Sen. Richard Blumenthal (D-Conn.) told the Daily Beast that it wasn't yet clear if senators could successfully bring a legal challenge but that they were studying "the array of legal flaws in the appointment and considering which of them are challengeable in court."

“We have been doing a deep dive on potential causes of action concerning the constitutional issues raised by the Whitaker appointment and also obvious obstacles that could be raised to any court initiative, not the least of them standing," Blumenthal told the publication.

Democrats, and some Republicans, raised concerns about the potential impact Whitaker could have on special counsel Robert MuellerRobert Swan MuellerSasse: US should applaud choice of Mueller to lead Russia probe MORE's investigation into Russian interference in the 2016 presidential election.

Deputy Attorney General Rod RosensteinRod Jay RosensteinDemocrat previews Mueller questions for Trump’s AG nominee The Hill's 12:30 Report — Trump says he 'never worked for Russia' | Shutdown enters fourth week | AG pick says public should know Mueller probe findings Barr memo suggests: To understand the Trump administration, read Hobbes MORE had been providing oversight of the probe but the Justice Department said this week that Whitaker would take over those responsibilities.

Senate Minority Leader Charles SchumerCharles (Chuck) Ellis SchumerDemocrats are facing political consequences over shutdown The Supreme Court shouldn’t do the president’s dirty work to end DACA Scalise: Trump wants Congress to solve shutdown problem MORE (D-N.Y.) sent a letter to Trump Friday wanting details on his legal reasoning for appointing Whitaker, arguing the move could violate the Appointments Clause of the Constitution by putting someone who had not been previously confirmed by the Senate into the Justice Department spot.

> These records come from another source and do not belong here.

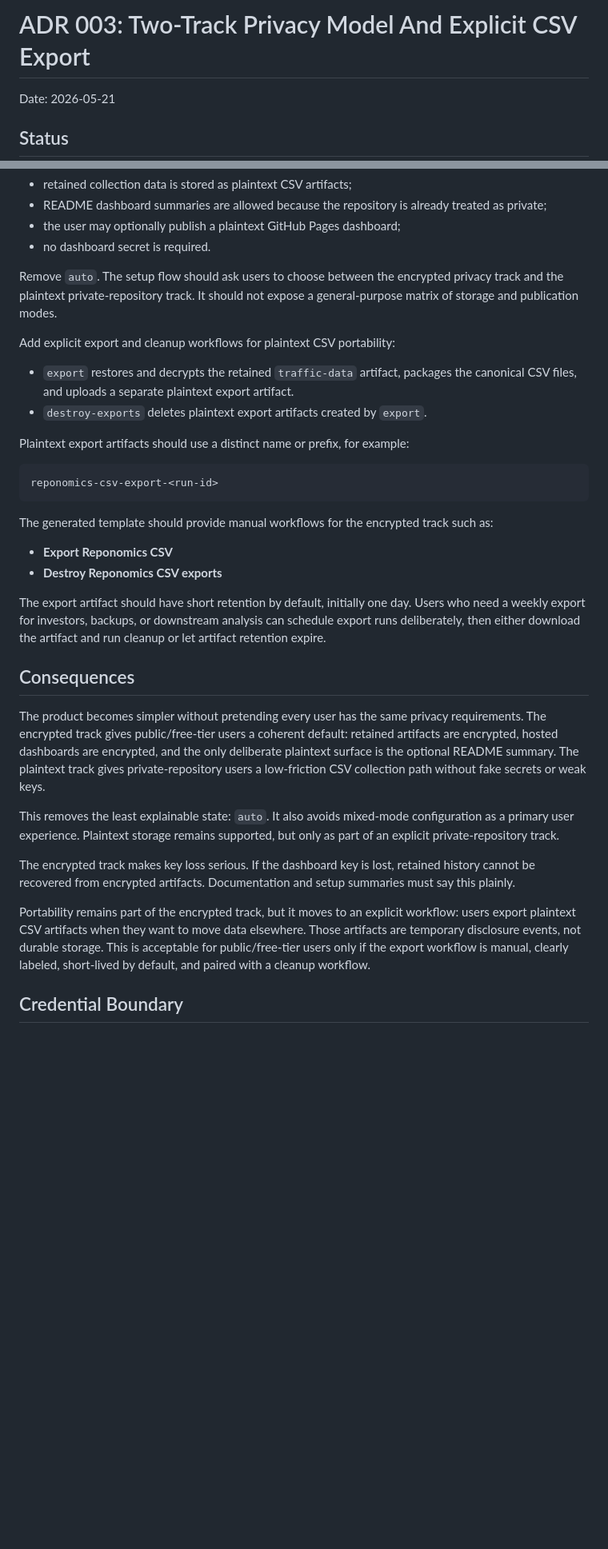
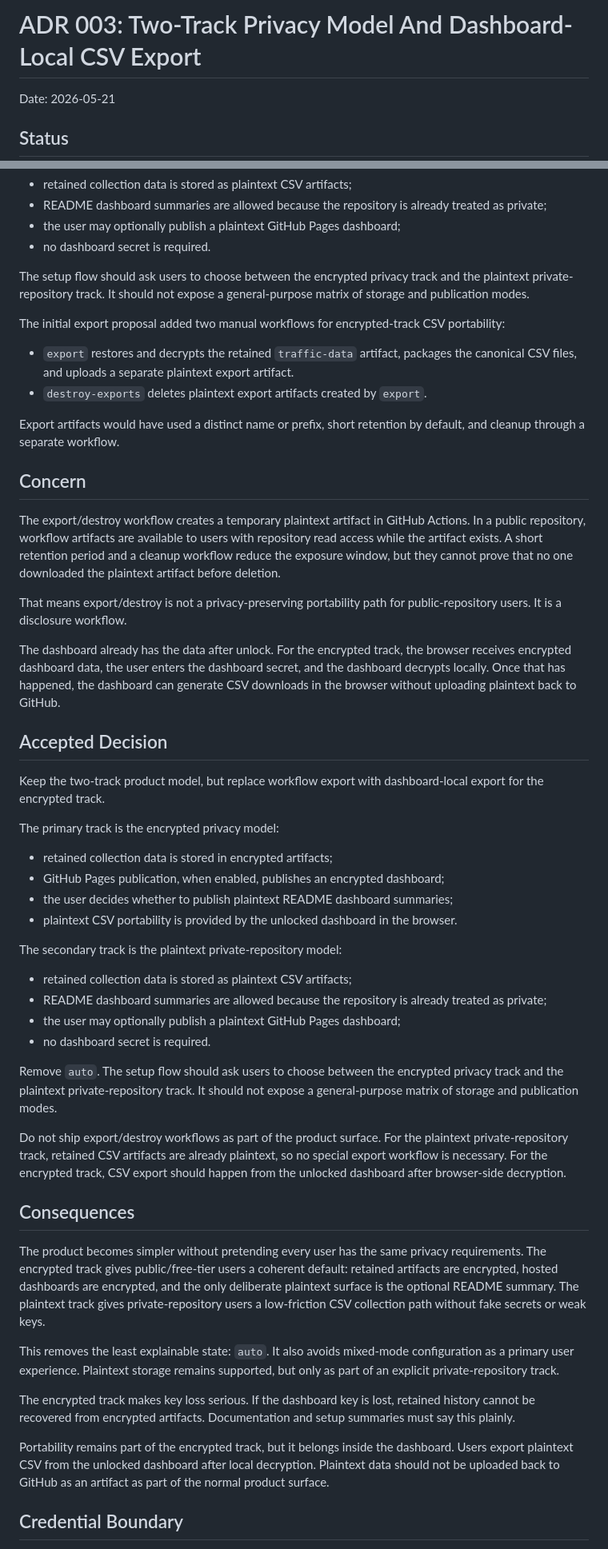
Before and after one commit to reponomics/reponomics-dashboard-action, a Markdown page: docs/adr/003-encrypted-retained-storage-and-explicit-csv-export.md, 2 parts joined by grey strips. Shown at 80% size. Rendered like a GitHub page; blank space fills up the shorter version.

Commit message:
docs: revise csv export decision

````diff
--- a/docs/adr/003-encrypted-retained-storage-and-explicit-csv-export.md
+++ b/docs/adr/003-encrypted-retained-storage-and-explicit-csv-export.md
@@ -1,4 +1,4 @@
-# ADR 003: Two-Track Privacy Model And Explicit CSV Export
+# ADR 003: Two-Track Privacy Model And Dashboard-Local CSV Export
 
 Date: 2026-05-21
 
@@ -57,32 +57,67 @@ The secondary track is the plaintext private-repository model:
 - the user may optionally publish a plaintext GitHub Pages dashboard;
 - no dashboard secret is required.
 
-Remove `auto`. The setup flow should ask users to choose between the encrypted
-privacy track and the plaintext private-repository track. It should not expose a
+The setup flow should ask users to choose between the encrypted privacy track
+and the plaintext private-repository track. It should not expose a
 general-purpose matrix of storage and publication modes.
 
-Add explicit export and cleanup workflows for plaintext CSV portability:
+The initial export proposal added two manual workflows for encrypted-track CSV
+portability:
 
 - `export` restores and decrypts the retained `traffic-data` artifact, packages
   the canonical CSV files, and uploads a separate plaintext export artifact.
 - `destroy-exports` deletes plaintext export artifacts created by `export`.
 
-Plaintext export artifacts should use a distinct name or prefix, for example:
+Export artifacts would have used a distinct name or prefix, short retention by
+default, and cleanup through a separate workflow.
 
-```text
-reponomics-csv-export-<run-id>
-```
+## Concern
 
-The generated template should provide manual workflows for the encrypted track
-such as:
+The export/destroy workflow creates a temporary plaintext artifact in GitHub
+Actions. In a public repository, workflow artifacts are available to users with
+repository read access while the artifact exists. A short retention period and a
+cleanup workflow reduce the exposure window, but they cannot prove that no one
+downloaded the plaintext artifact before deletion.
 
-- **Export Reponomics CSV**
-- **Destroy Reponomics CSV exports**
+That means export/destroy is not a privacy-preserving portability path for
+public-repository users. It is a disclosure workflow.
 
-The export artifact should have short retention by default, initially one day.
-Users who need a weekly export for investors, backups, or downstream analysis
-can schedule export runs deliberately, then either download the artifact and run
-cleanup or let artifact retention expire.
+The dashboard already has the data after unlock. For the encrypted track, the
+browser receives encrypted dashboard data, the user enters the dashboard secret,
+and the dashboard decrypts locally. Once that has happened, the dashboard can
+generate CSV downloads in the browser without uploading plaintext back to
+GitHub.
+
+## Accepted Decision
+
+Keep the two-track product model, but replace workflow export with
+dashboard-local export for the encrypted track.
+
+The primary track is the encrypted privacy model:
+
+- retained collection data is stored in encrypted artifacts;
+- GitHub Pages publication, when enabled, publishes an encrypted dashboard;
+- the user decides whether to publish plaintext README dashboard summaries;
+- plaintext CSV portability is provided by the unlocked dashboard in the
+  browser.
+
+The secondary track is the plaintext private-repository model:
+
+- retained collection data is stored as plaintext CSV artifacts;
+- README dashboard summaries are allowed because the repository is already
+  treated as private;
+- the user may optionally publish a plaintext GitHub Pages dashboard;
+- no dashboard secret is required.
+
+Remove `auto`. The setup flow should ask users to choose between the encrypted
+privacy track and the plaintext private-repository track. It should not expose a
+general-purpose matrix of storage and publication modes.
+
+Do not ship export/destroy workflows as part of the product surface. For the
+plaintext private-repository track, retained CSV artifacts are already
+plaintext, so no special export workflow is necessary. For the encrypted track,
+CSV export should happen from the unlocked dashboard after browser-side
+decryption.
 
 ## Consequences
 
@@ -101,12 +136,10 @@ The encrypted track makes key loss serious. If the dashboard key is lost,
 retained history cannot be recovered from encrypted artifacts. Documentation and
 setup summaries must say this plainly.
 
-Portability remains part of the encrypted track, but it moves to an explicit
-workflow: users export plaintext CSV artifacts when they want to move data
-elsewhere. Those artifacts are temporary disclosure events, not durable storage.
-This is acceptable for public/free-tier users only if the export workflow is
-manual, clearly labeled, short-lived by default, and paired with a cleanup
-workflow.
+Portability remains part of the encrypted track, but it belongs inside the
+dashboard. Users export plaintext CSV from the unlocked dashboard after local
+decryption. Plaintext data should not be uploaded back to GitHub as an artifact
+as part of the normal product surface.
 
 ## Credential Boundary
 
````
Also changed, not shown: other parts of docs/adr/003-encrypted-retained-storage-and-explicit-csv-export.md (+27 -26 lines).
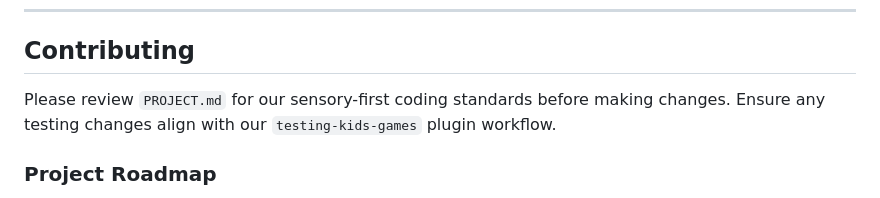
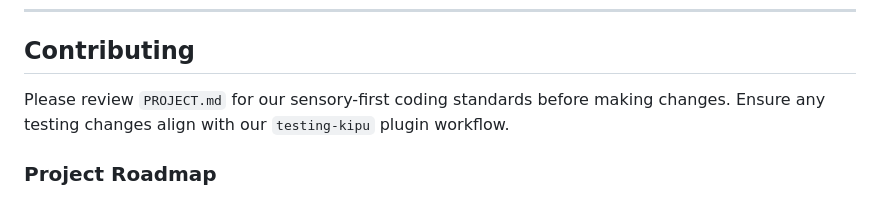
Before and after one commit to higherkey/kipu, a Markdown page: README.md, the part around the change. Drawn GitHub-style.

Commit message:
chore: rename test plugin from testing-kids-games to testing-kipu

```diff
--- a/README.md
+++ b/README.md
@@ -90,7 +90,7 @@ npm run preview
 
 ## Contributing
 
-Please review `PROJECT.md` for our sensory-first coding standards before making changes. Ensure any testing changes align with our `testing-kids-games` plugin workflow.
+Please review `PROJECT.md` for our sensory-first coding standards before making changes. Ensure any testing changes align with our `testing-kipu` plugin workflow.
 
 ### Project Roadmap
 - **Phase 1: Proof of Concept** (In Progress)
```
Also changed, not shown: 2 other files.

"Mr. Whitaker is a political appointee who is not serving in a Senate confirmed position in the Justice Department. I am not aware of any precedent for appointment of an official who has not been confirmed by the Senate to serve as acting Attorney General," Schumer wrote in the letter.